My CppCon 2019 Talk Is Now Live

My CppCon 2019 talk, If You Can’t Open It, You Don’t Own It is now up on YouTube.

Anthony Williams, author of “C++ Concurrency in Action: Practical Multithreading“, was in the audience and mentioned the talk in CppCon 2019 Trip Report.



For the past 30 years, we have dealt with penetrations into secure systems almost exclusively from the software layer: applications and operating systems. With the advent of side channel exploits like Spectre, Meltdown and Foreshadow, hardware designs are now battlefields. In this talk, we’ll look at four real-world hardware attacks that changed the way we think about secure systems and see how hardware exploit strategies drive software exploit strategies.

And what that means for the future of Modern C++.

We’ll explore four lines of attack:

  • Roots of Trust,
  • Side channels exploits,
  • How physical access creates opportunities, and
  • How our supply chains often create our greatest vulnerabilities.

As the Standards Committee puts the final touches on C++20 this year, we’ll use these as the framework to get an inside look at the committee’s efforts to build a safer, more resilient language. We’ll see:

  • How new language features, like Concepts, Contracts and Ranges, help (or hurt) our ability to write secure software.
  • How Undefined Behavior is explicitly used by compiler developers to generate high performance machine code and what that means for software security.
  • Which proposals coming for C++23, like Zero-overhead deterministic exceptions and secure_clear, will help address some of the worst vulnerabilities in the language.
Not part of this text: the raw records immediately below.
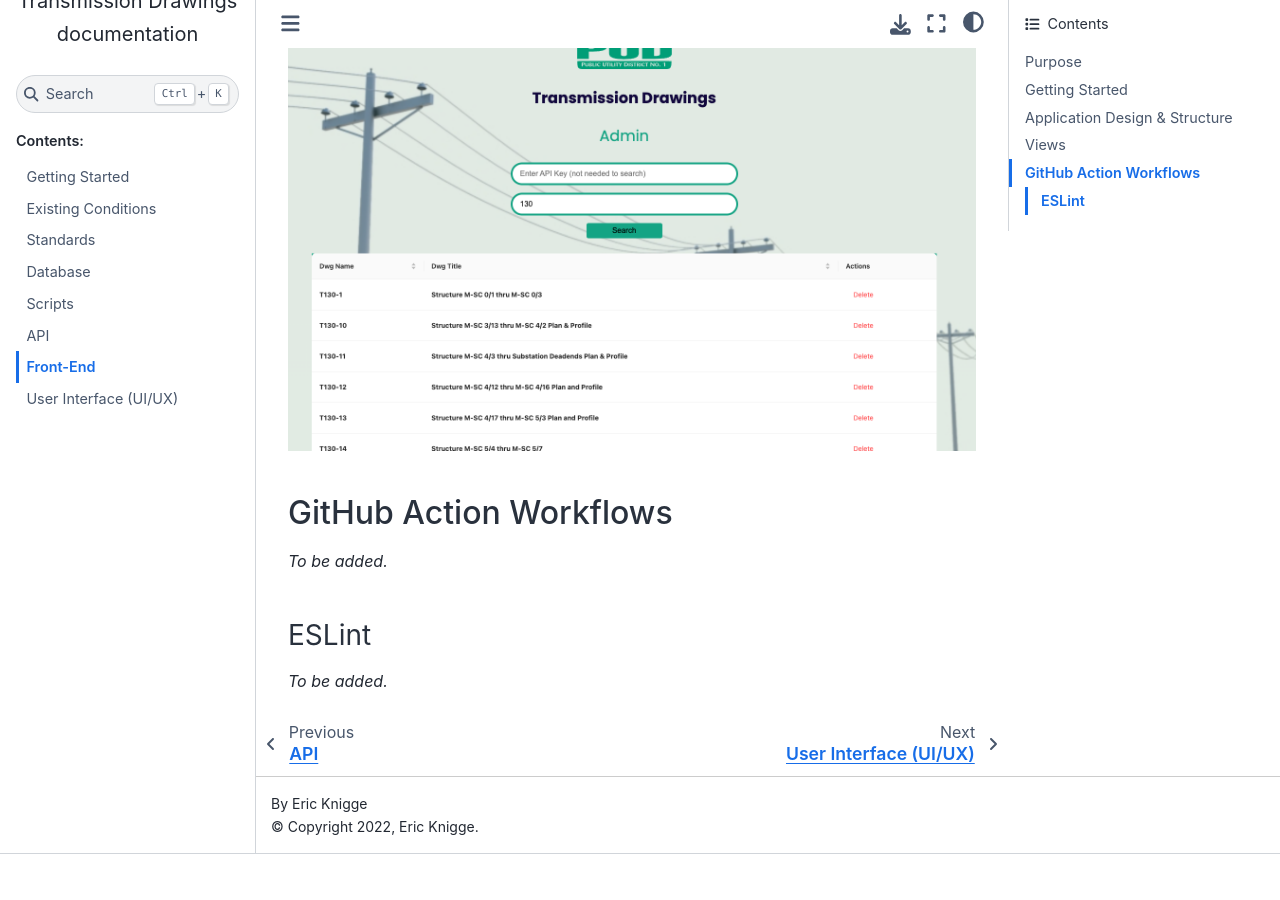
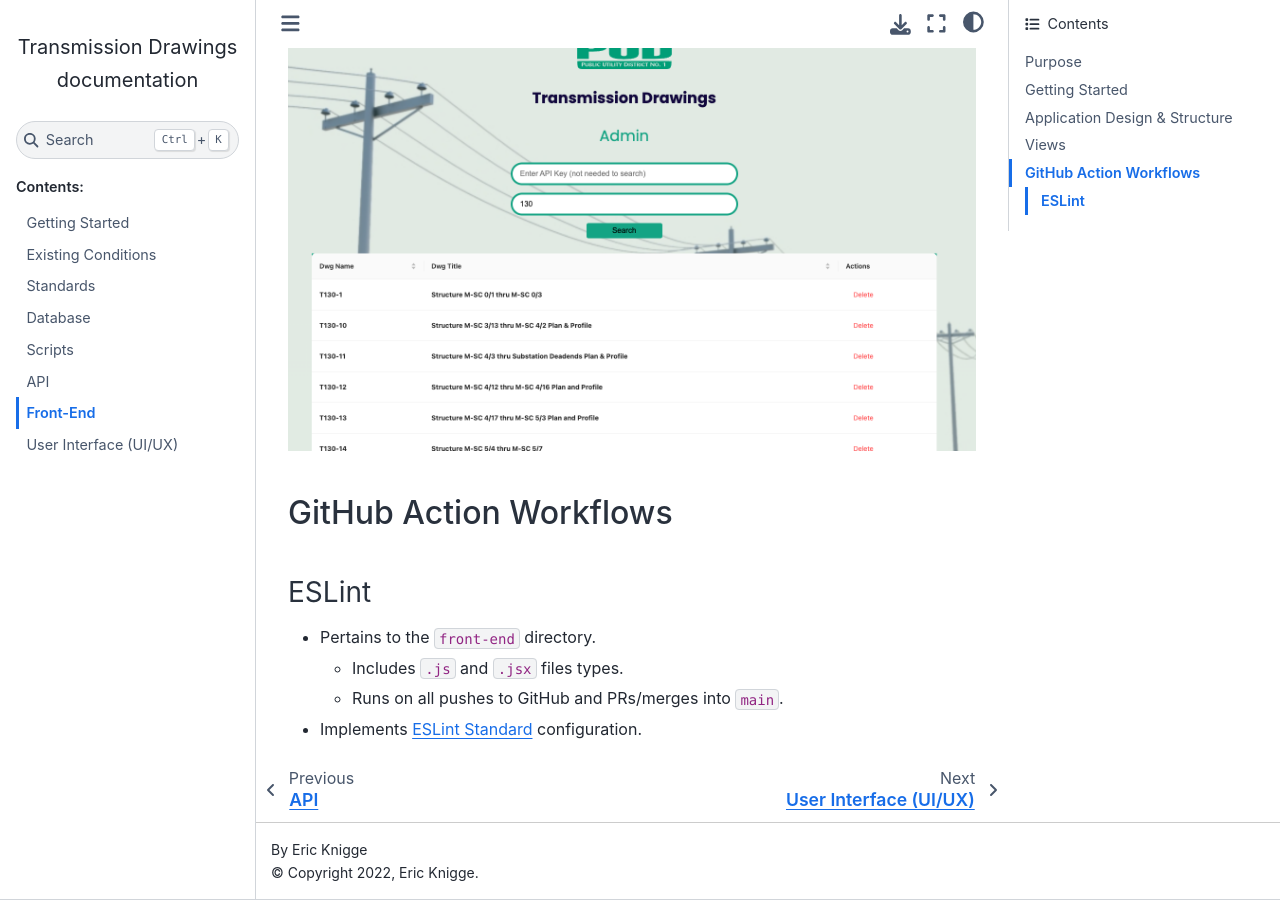
Before and after one commit to eknigge/tx_dwgs, a Sphinx documentation site: the page built from docs/source/front-end.md, in a window 1280 px wide and 900 px high, scrolled down 2569 px. Built offline with Sphinx 7.4.7 and the Sphinx Book theme 1.1.4, drawn with Linux system fonts in a browser that asks for light colours; before the commit the page ends 3423 px from its top, so only the background shows below that.

Commit message:
Updated Sphinx docs per ESLint Workflow.

```diff
--- a/docs/source/front-end.md
+++ b/docs/source/front-end.md
@@ -56,6 +56,8 @@ Currently allows users with a valid API key to perform Delete actions on search
 ![admin_view_img](../../front-end/public/screenshots/20230517_AdminView.png)
 
 ## GitHub Action Workflows
-*To be added.*
 ### ESLint
-*To be added.*
+- Pertains to the `front-end` directory.
+    - Includes `.js` and `.jsx` files types.
+    - Runs on all pushes to GitHub and PRs/merges into `main`.
+- Implements [ESLint Standard](https://github.com/standard/eslint-config-standard) configuration.
```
This talk is about how our language and design choices affect our system’s ability to withstand attack. It’s also about how the evolution of the language is addressing the insecure world it operates in and the places where it still falls short.



Near the end of the talk I was discussing Concepts and made the comment about alternatives using asserts being a run-time check for the correctness of the types. My slides have static_asserts which are clearly compile time checks. This is what happens when you make a last minute slide change to “improve” the point but you can’t see the slide with the changes you made.

Sorry for the confusion.